This reminded me of Rocketman from time to time: also someone suffering because of talent and anxiety. Tick.. Tick swings less, but definitely touches you as well.

The Education of an Idealist

“What right has this woman to be so educated?”

The Education of an Idealist, Samantha Power, Harper Collins 2019

Pfew, this is a big one. I put this one on my list because I was curious about looking behind the curtains of the White House and the NATO, but those parts were the ones that made me lose (some) interest.

The idealist in question is Samantha Power and this book is her work memoir. Her resume includes foreign (war) correspondent), several functions within Obama’s team, author and US representative at NATO. Yeah, she went places.

All her experiences and insights into different systems are sad, frustrating and terrifying and they’re so many of them. Hundreds of pages on how American political actions work, sometimes even repeated (maybe to show how slow and grinding the system is?).

It’s all interesting, and I wouldn’t have had a deadline I might have spend more time on it, but for one week it’s just too much. A sharper edit, a tighter story telling or just more darlings killed might have left me feeling less relief when I finally reached the acknowledgments.

Girl One

April 24, 1972

Girl One, Sarah Flannery Murphy, Farrar, Straus & Giroux 2021
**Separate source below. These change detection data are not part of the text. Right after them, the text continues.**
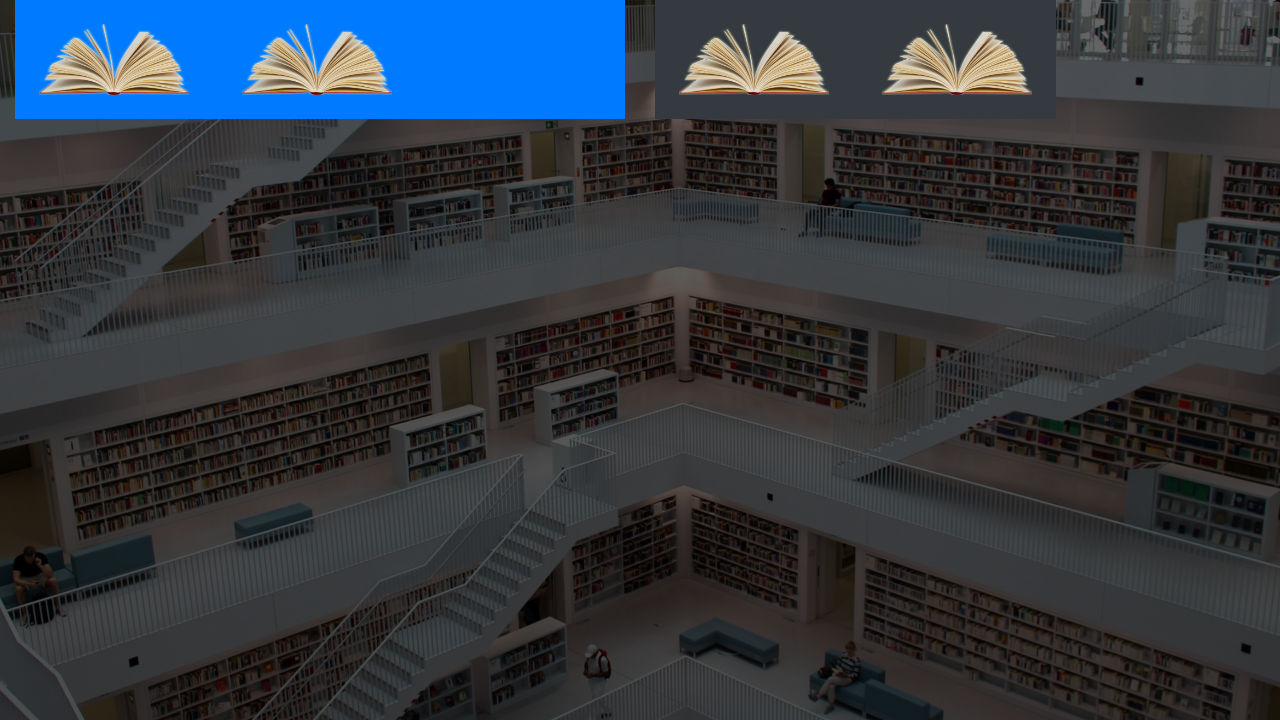
Repository: imedakrouti/BookStore
Page: index.html
These files come from the project's save history. The page is drawn as it stood at one moment and after the next save; the edit follows.
The browser window is 1280 px wide. The pictures show the whole page.
Some web libraries are served in a nearby version.

Above is the page before, as saved 2020-05-05 17:32:57.

After the next save:
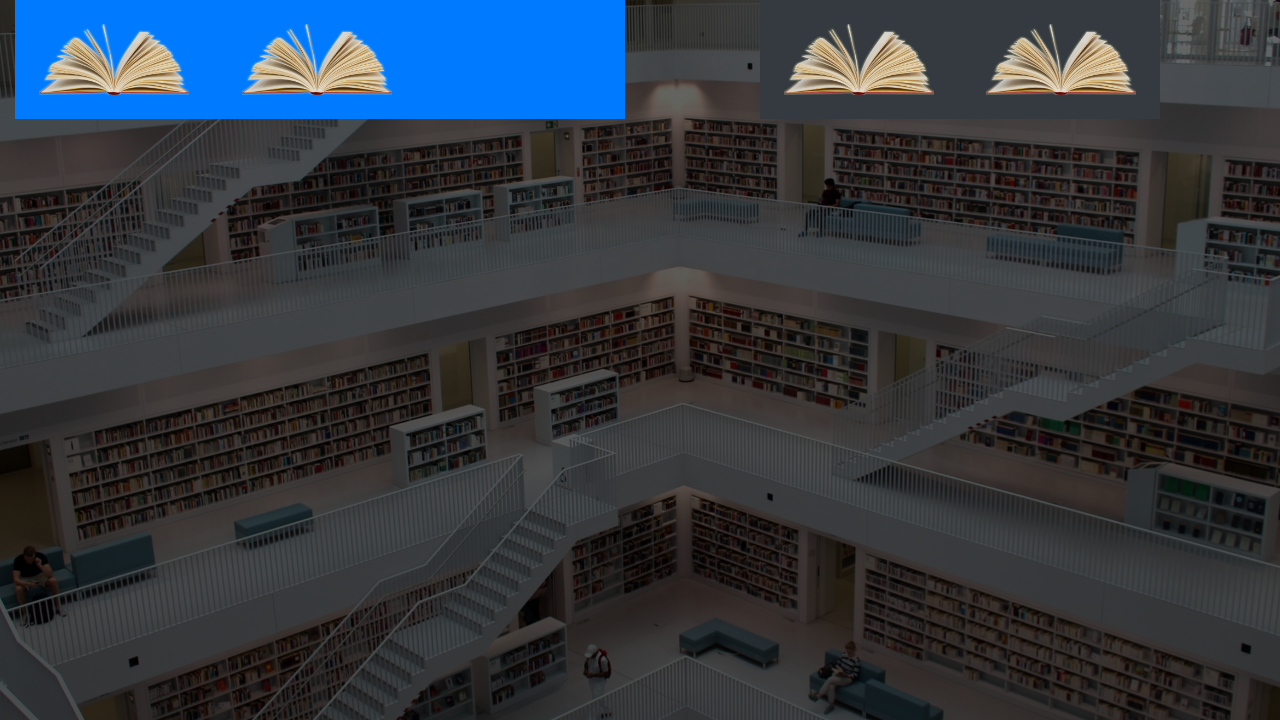
Saved 34 s later.
--- a/index.html
+++ b/index.html
@@ -32,7 +32,7 @@
 
                     </div>
                </div>
-                    <div class="container d-flex">
+                    <div class="container d-flex justify-content-center">
 
                     <div class="a bg-dark">
                        <a href=""><img src="images/img/book.png"width="150px" class="img-fluid m-4" alt=""></a>

After the 4 saves that followed:
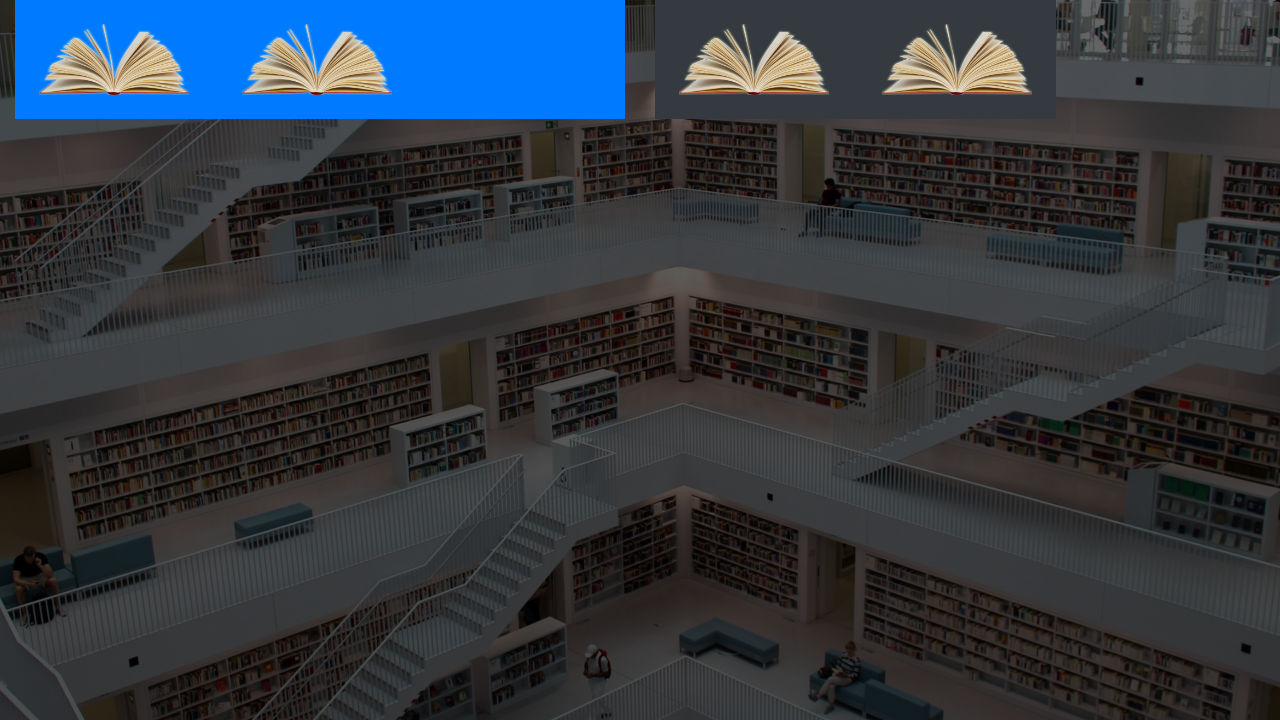
The 4 saves are shown as one change because 2 left the picture as it was and some came seconds apart.
The last was saved 34 s later.
--- a/index.html
+++ b/index.html
@@ -32,7 +32,7 @@
 
                     </div>
                </div>
-                    <div class="container d-flex justify-content-center">
+                    <div class="container d-flex juscc">
 
                     <div class="a bg-dark">
                        <a href=""><img src="images/img/book.png"width="150px" class="img-fluid m-4" alt=""></a>
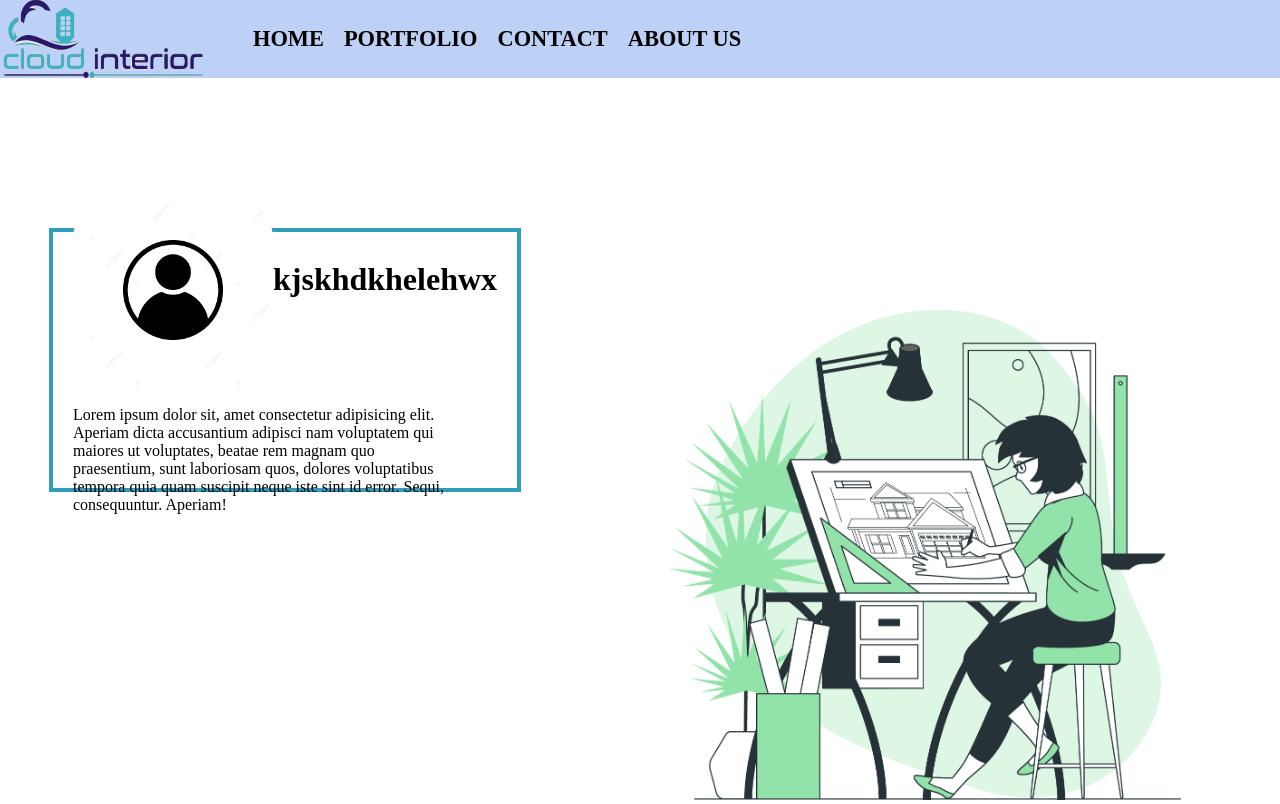
Repository: Ganavid/ganavidgowda.github.io
Page: cloud interior/about.html
The author's editor kept a copy of each file at every save. The page is drawn from the files as they stood at one save, then again after the next save.
The browser window is 1280 px wide. The pictures show the whole page.

Above is the page before, as saved 2023-03-04 13:10:49.

After the next save:
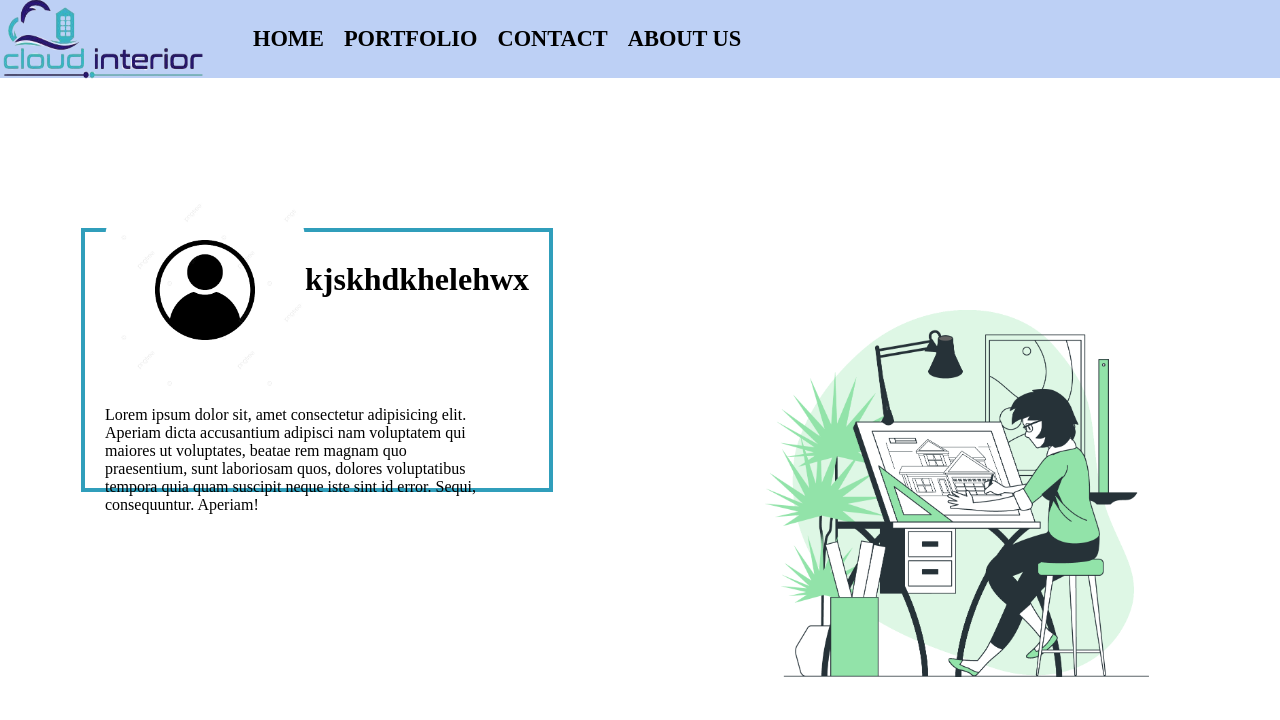
Saved 7 s later.
--- a/cloud interior/about.css
+++ b/cloud interior/about.css
@@ -106,7 +106,7 @@ nav {
 }
 
 #imgl{
-    width: 40vw;
+    width: 30vw;
     /* height: 30vh; */
     /* margin-bottom: 4px; */
 }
Standard detective with an element that’s supposed to make it cool and original but really doesn’t – instead turning the whole thing into a slog to get through.

Girl One is one of the girls that have been created without any male influence – aka no sperm. This tidbit is mostly mentioned through how society looked at them, not adding any cool scifi-ish bits until the last part of the book. Before that, Girl One (Josephine) is looking for her mum. They don’t have a great relationship, but there’s a deserted looking home and she ~feels~ like she has to.

With the meeting of the other girls created the same way her mother’s disappearance seems to turn into something bigger, but details are fed so slowly and unclear that it’s just.. why should I bother?

The story ends with a Life-Changing disappointment for the protagonist. I mentally signed out long before that.